Titicut Follies — screening this Thursday as part of a RIDM+ screening commemorating its 50-year-anniversary — is a landmark documentary for many reasons.
It was the first in the long career of esteemed documentary filmmaker Frederick Wiseman (previously a law prof at Boston University), who shot it in his trademark “direct cinema” style: no title cards, no voiceover, no interviews and very little in the way of traditional narrative framing. It also exposed the harsh conditions inside Bridgewater State Hospital, a facility for the criminally insane, resulting in the dubious distinction of being the first film to be banned in the United States for reasons outside of censorship or national security. Wiseman spent 29 days inside the institution’s walls, documenting the often inhumane living conditions of the patients, who were sometimes forced to strip naked for inspection, berated by the staff and (in one particularly upsetting scene) force-fed through a tube while the man operating the tube absent-mindedly puffs on a cigarette.
Though Wiseman has had a long and storied career, it hasn’t affected his memories of making Titicut Follies. “I remember it quite well, but I tend to remember all the movies,” he explains. “Because in the editing, I look at them so often, I can practically recite the dialogue of any movie by heart. (…) Follies is the first movie, as you know, and the shooting was only 29 days. In recent years, because of the different subject matter, it’s been much longer. Four, five or six times, it’s been three months.
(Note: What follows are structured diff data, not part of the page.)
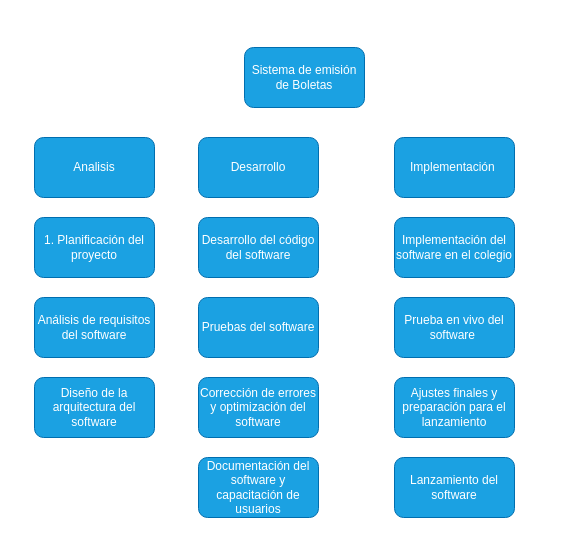
Before: dg_edt.drawio in JonaNomas/diagramas, a draw.io diagram. Source tidied: cells renumbered, new cells numbered last; positions are measured from the earlier drawing's top-left corner, leaving out a move shared by most shapes. Both pictures are drawn from the tidied source at 100%, with x=0, y=0 at pixel (34, 47).
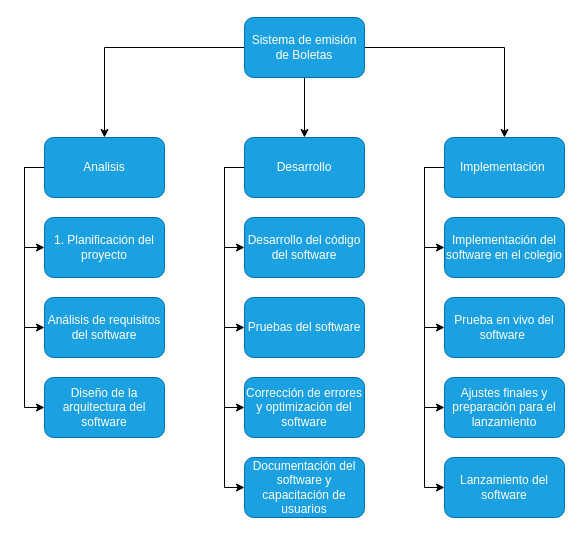
The same diagram, later.

The edit, as a diff of the source:
```diff
@@
+    <mxCell id="17" style="edgeStyle=orthogonalEdgeStyle;rounded=0;jettySize=auto;html=1;" parent="1" edge="1" source="2" target="4">
+      <mxGeometry relative="1" as="geometry" />
+    </mxCell>
+    <mxCell id="18" style="edgeStyle=orthogonalEdgeStyle;rounded=0;jettySize=auto;html=1;entryX=0.5;entryY=0;entryDx=0;entryDy=0;" parent="1" edge="1" source="2" target="3">
+      <mxGeometry relative="1" as="geometry" />
+    </mxCell>
+    <mxCell id="19" style="edgeStyle=orthogonalEdgeStyle;rounded=0;jettySize=auto;html=1;" parent="1" edge="1" source="2" target="5">
+      <mxGeometry relative="1" as="geometry" />
+    </mxCell>
     <mxCell id="2" value="Sistema de emisión&lt;br&gt;de Boletas" style="rounded=1;whiteSpace=wrap;html=1;fillColor=#1ba1e2;fontColor=#ffffff;strokeColor=#006EAF;" parent="1" vertex="1">
-      <mxGeometry x="210" width="120" height="60" as="geometry" />
+      <mxGeometry x="210" y="-30" width="120" height="60" as="geometry" />
     </mxCell>
+    <mxCell id="20" style="edgeStyle=orthogonalEdgeStyle;rounded=0;jettySize=auto;html=1;entryX=0;entryY=0.5;entryDx=0;entryDy=0;exitX=0;exitY=0.5;exitDx=0;exitDy=0;" parent="1" edge="1" source="3" target="8">
+      <mxGeometry relative="1" as="geometry" />
+    </mxCell>
+    <mxCell id="21" style="edgeStyle=orthogonalEdgeStyle;rounded=0;jettySize=auto;html=1;entryX=0;entryY=0.5;entryDx=0;entryDy=0;exitX=0;exitY=0.5;exitDx=0;exitDy=0;" parent="1" edge="1" source="3" target="9">
+      <mxGeometry relative="1" as="geometry" />
+    </mxCell>
+    <mxCell id="22" style="edgeStyle=orthogonalEdgeStyle;rounded=0;jettySize=auto;html=1;entryX=0;entryY=0.5;entryDx=0;entryDy=0;exitX=0;exitY=0.5;exitDx=0;exitDy=0;" parent="1" edge="1" source="3" target="10">
+      <mxGeometry relative="1" as="geometry" />
+    </mxCell>
+    <mxCell id="23" style="edgeStyle=orthogonalEdgeStyle;rounded=0;jettySize=auto;html=1;entryX=0;entryY=0.5;entryDx=0;entryDy=0;exitX=0;exitY=0.5;exitDx=0;exitDy=0;" parent="1" edge="1" source="3" target="12">
+      <mxGeometry relative="1" as="geometry" />
+    </mxCell>
     <mxCell id="3" value="Desarrollo" style="rounded=1;whiteSpace=wrap;html=1;fillColor=#1ba1e2;fontColor=#ffffff;strokeColor=#006EAF;" parent="1" vertex="1">
-      <mxGeometry x="164" y="90" width="120" height="60" as="geometry" />
+      <mxGeometry x="210" y="90" width="120" height="60" as="geometry" />
     </mxCell>
+    <mxCell id="24" style="edgeStyle=orthogonalEdgeStyle;rounded=0;jettySize=auto;html=1;entryX=0;entryY=0.5;entryDx=0;entryDy=0;exitX=0;exitY=0.5;exitDx=0;exitDy=0;" parent="1" edge="1" source="4" target="6">
+      <mxGeometry relative="1" as="geometry" />
+    </mxCell>
+    <mxCell id="25" style="edgeStyle=orthogonalEdgeStyle;rounded=0;jettySize=auto;html=1;entryX=0;entryY=0.5;entryDx=0;entryDy=0;exitX=0;exitY=0.5;exitDx=0;exitDy=0;" parent="1" edge="1" source="4" target="7">
+      <mxGeometry relative="1" as="geometry" />
+    </mxCell>
+    <mxCell id="26" style="edgeStyle=orthogonalEdgeStyle;rounded=0;jettySize=auto;html=1;entryX=0;entryY=0.5;entryDx=0;entryDy=0;exitX=0;exitY=0.5;exitDx=0;exitDy=0;" parent="1" edge="1" source="4" target="11">
+      <mxGeometry relative="1" as="geometry" />
+    </mxCell>
     <mxCell id="4" value="Analisis" style="rounded=1;whiteSpace=wrap;html=1;fillColor=#1ba1e2;fontColor=#ffffff;strokeColor=#006EAF;" parent="1" vertex="1">
-      <mxGeometry y="90" width="120" height="60" as="geometry" />
+      <mxGeometry x="10" y="90" width="120" height="60" as="geometry" />
     </mxCell>
+    <mxCell id="27" style="edgeStyle=orthogonalEdgeStyle;rounded=0;jettySize=auto;html=1;entryX=0;entryY=0.5;entryDx=0;entryDy=0;exitX=0;exitY=0.5;exitDx=0;exitDy=0;" parent="1" edge="1" source="5" target="13">
+      <mxGeometry relative="1" as="geometry" />
+    </mxCell>
+    <mxCell id="28" style="edgeStyle=orthogonalEdgeStyle;rounded=0;jettySize=auto;html=1;entryX=0;entryY=0.5;entryDx=0;entryDy=0;exitX=0;exitY=0.5;exitDx=0;exitDy=0;" parent="1" edge="1" source="5" target="14">
+      <mxGeometry relative="1" as="geometry" />
+    </mxCell>
+    <mxCell id="29" style="edgeStyle=orthogonalEdgeStyle;rounded=0;jettySize=auto;html=1;entryX=0;entryY=0.5;entryDx=0;entryDy=0;exitX=0;exitY=0.5;exitDx=0;exitDy=0;" parent="1" edge="1" source="5" target="15">
+      <mxGeometry relative="1" as="geometry" />
+    </mxCell>
+    <mxCell id="30" style="edgeStyle=orthogonalEdgeStyle;rounded=0;jettySize=auto;html=1;entryX=0;entryY=0.5;entryDx=0;entryDy=0;exitX=0;exitY=0.5;exitDx=0;exitDy=0;" parent="1" edge="1" source="5" target="16">
+      <mxGeometry relative="1" as="geometry" />
+    </mxCell>
     <mxCell id="5" value="Implementación&amp;nbsp;" style="rounded=1;whiteSpace=wrap;html=1;fillColor=#1ba1e2;fontColor=#ffffff;strokeColor=#006EAF;" parent="1" vertex="1">
-      <mxGeometry x="360" y="90" width="120" height="60" as="geometry" />
+      <mxGeometry x="410" y="90" width="120" height="60" as="geometry" />
     </mxCell>
     <mxCell id="6" value="1. Planificación del proyecto" style="rounded=1;whiteSpace=wrap;html=1;fillColor=#1ba1e2;fontColor=#ffffff;strokeColor=#006EAF;" parent="1" vertex="1">
-      <mxGeometry y="170" width="120" height="60" as="geometry" />
+      <mxGeometry x="10" y="170" width="120" height="60" as="geometry" />
     </mxCell>
     <mxCell id="7" value="Análisis de requisitos del software" style="rounded=1;whiteSpace=wrap;html=1;fillColor=#1ba1e2;fontColor=#ffffff;strokeColor=#006EAF;" parent="1" vertex="1">
-      <mxGeometry y="250" width="120" height="60" as="geometry" />
+      <mxGeometry x="10" y="250" width="120" height="60" as="geometry" />
     </mxCell>
     <mxCell id="8" value="Desarrollo del código del software" style="rounded=1;whiteSpace=wrap;html=1;fillColor=#1ba1e2;fontColor=#ffffff;strokeColor=#006EAF;" parent="1" vertex="1">
-      <mxGeometry x="164" y="170" width="120" height="60" as="geometry" />
+      <mxGeometry x="210" y="170" width="120" height="60" as="geometry" />
     </mxCell>
     <mxCell id="9" value="Pruebas del software" style="rounded=1;whiteSpace=wrap;html=1;fillColor=#1ba1e2;fontColor=#ffffff;strokeColor=#006EAF;" parent="1" vertex="1">
-      <mxGeometry x="164" y="250" width="120" height="60" as="geometry" />
+      <mxGeometry x="210" y="250" width="120" height="60" as="geometry" />
     </mxCell>
     <mxCell id="10" value="Corrección de errores y optimización del software" style="rounded=1;whiteSpace=wrap;html=1;fillColor=#1ba1e2;fontColor=#ffffff;strokeColor=#006EAF;" parent="1" vertex="1">
-      <mxGeometry x="164" y="330" width="120" height="60" as="geometry" />
+      <mxGeometry x="210" y="330" width="120" height="60" as="geometry" />
     </mxCell>
     <mxCell id="11" value="Diseño de la arquitectura del software" style="rounded=1;whiteSpace=wrap;html=1;fillColor=#1ba1e2;fontColor=#ffffff;strokeColor=#006EAF;" parent="1" vertex="1">
-      <mxGeometry y="330" width="120" height="60" as="geometry" />
+      <mxGeometry x="10" y="330" width="120" height="60" as="geometry" />
     </mxCell>
     <mxCell id="12" value="Documentación del software y capacitación de usuarios" style="rounded=1;whiteSpace=wrap;html=1;fillColor=#1ba1e2;fontColor=#ffffff;strokeColor=#006EAF;" parent="1" vertex="1">
-      <mxGeometry x="164" y="410" width="120" height="60" as="geometry" />
+      <mxGeometry x="210" y="410" width="120" height="60" as="geometry" />
     </mxCell>
     <mxCell id="13" value="Implementación del software en el colegio" style="rounded=1;whiteSpace=wrap;html=1;fillColor=#1ba1e2;fontColor=#ffffff;strokeColor=#006EAF;" parent="1" vertex="1">
-      <mxGeometry x="360" y="170" width="120" height="60" as="geometry" />
+      <mxGeometry x="410" y="170" width="120" height="60" as="geometry" />
     </mxCell>
     <mxCell id="14" value="Prueba en vivo del software&amp;nbsp;" style="rounded=1;whiteSpace=wrap;html=1;fillColor=#1ba1e2;fontColor=#ffffff;strokeColor=#006EAF;" parent="1" vertex="1">
-      <mxGeometry x="360" y="250" width="120" height="60" as="geometry" />
+      <mxGeometry x="410" y="250" width="120" height="60" as="geometry" />
     </mxCell>
     <mxCell id="15" value="Ajustes finales y preparación para el lanzamiento" style="rounded=1;whiteSpace=wrap;html=1;fillColor=#1ba1e2;fontColor=#ffffff;strokeColor=#006EAF;" parent="1" vertex="1">
-      <mxGeometry x="360" y="330" width="120" height="60" as="geometry" />
+      <mxGeometry x="410" y="330" width="120" height="60" as="geometry" />
     </mxCell>
     <mxCell id="16" value="Lanzamiento del software" style="rounded=1;whiteSpace=wrap;html=1;fillColor=#1ba1e2;fontColor=#ffffff;strokeColor=#006EAF;" parent="1" vertex="1">
-      <mxGeometry x="360" y="410" width="120" height="60" as="geometry" />
+      <mxGeometry x="410" y="410" width="120" height="60" as="geometry" />
     </mxCell>
```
“Once I got permission to make the movie, it was very interesting,” Wiseman continues. “Like I said, I was there for 29 days. It was a world that I knew a little bit because I had previously taken law students there. But I still very vividly remember the first time I went there, because I couldn’t believe that such a horrible place existed and that it could be condoned by the state of Massachusetts. But compared to other hospitals for the criminally insane at the time, it was probably a three-star hotel, as bad as it was! There was a prison for the criminally insane in Mississippi at the time, and you’d much prefer to be at Bridgewater.”
Part of the stark appeal of Titicut Follies even 50 years later is how natural everything that Wiseman captures appears to be. Though he’s spoken in the past about how no film can truly adopt a fly-on-the-wall approach, it certainly does seem to me that a movie like this one would be difficult to make today in the era of smartphone cameras and reality TV. Wiseman disagrees.
“In my experience, people have never played to the camera,” he says. “In the rare instances they do, it becomes so obvious that I stop shooting. People aren’t good enough actors to become somebody different. If they don’t want someone to take their picture, they just walk away. You know it instantly, because it feels false. (…) Making one of those movies now is no different from that point of view than it was 50 years ago.”
Titicut Follies is also notable for how disturbing it is. I bring up the fact that the force-feeding scene is so unpleasant to watch that I had to pause it and come back to it later, and so I ask Wiseman what it feels like to capture something like that in person. “Well, I think when you’re in the process of capturing something like that, you recognize that it’s a really good scene,” he explains. “In the moment, at least, you’re consumed with making sure you capture it as best you can and making sure you get it on film. In that sense, the work is as good a defence as any against the horror of what you’re seeing.”
Titicut Follies was rather controversial at the time of its release. Just before the film’s first screening, the state of Massachusetts attempted to prevent its release, citing concerns about privacy and consent by the subjects depicted in the film. (Another reading of the situation would suggest that the government was none too keen in seeing their incompetence and somewhat barbaric practices exposed to the light of day.) This eventually led to the film being more or less banned from public broadcast; it was only viewed by people in the health field until 1987, when a trial surrounding the deaths of several inmates argued that widespread availability of the film may have prevented their deaths.
Though clearly not approaching the film from an activist point of view (the “direct cinema” technique pretty much opposes that directly), it does nevertheless feel like Wiseman is making an exposé of sorts. As controversial as Titicut Follies proved to be, it didn’t change much at Bridgewater. “Well, in 1966 when I made the film, I certainly hoped it would change things, but I was naive,” says Wiseman. “I’m not aware of any film that is produced where you can directly say that the film has produced social change. You can say that the film may have contributed to social change, but after all, in a democratic society, there are so many different sources of information that it’s pretentious to say ‘I made X film and it produced Y results.’ That’s basically bullshit.
“The problems existed and probably still exist in some places because people are indifferent,” he continues. “State legislators feel it’s a waste of money; they’d rather not allocate any money at all or use it for something else! The people who get caught up in places like Bridgewater are, generally speaking, poor people. If you’re middle class or rich and have access to good lawyers and good psychiatrists, you don’t end up in a place like that.” ■
Titicut Follies screens at Cinéma du Parc (3575 Parc) on Thursday, May 25, 8 p.m., $12.50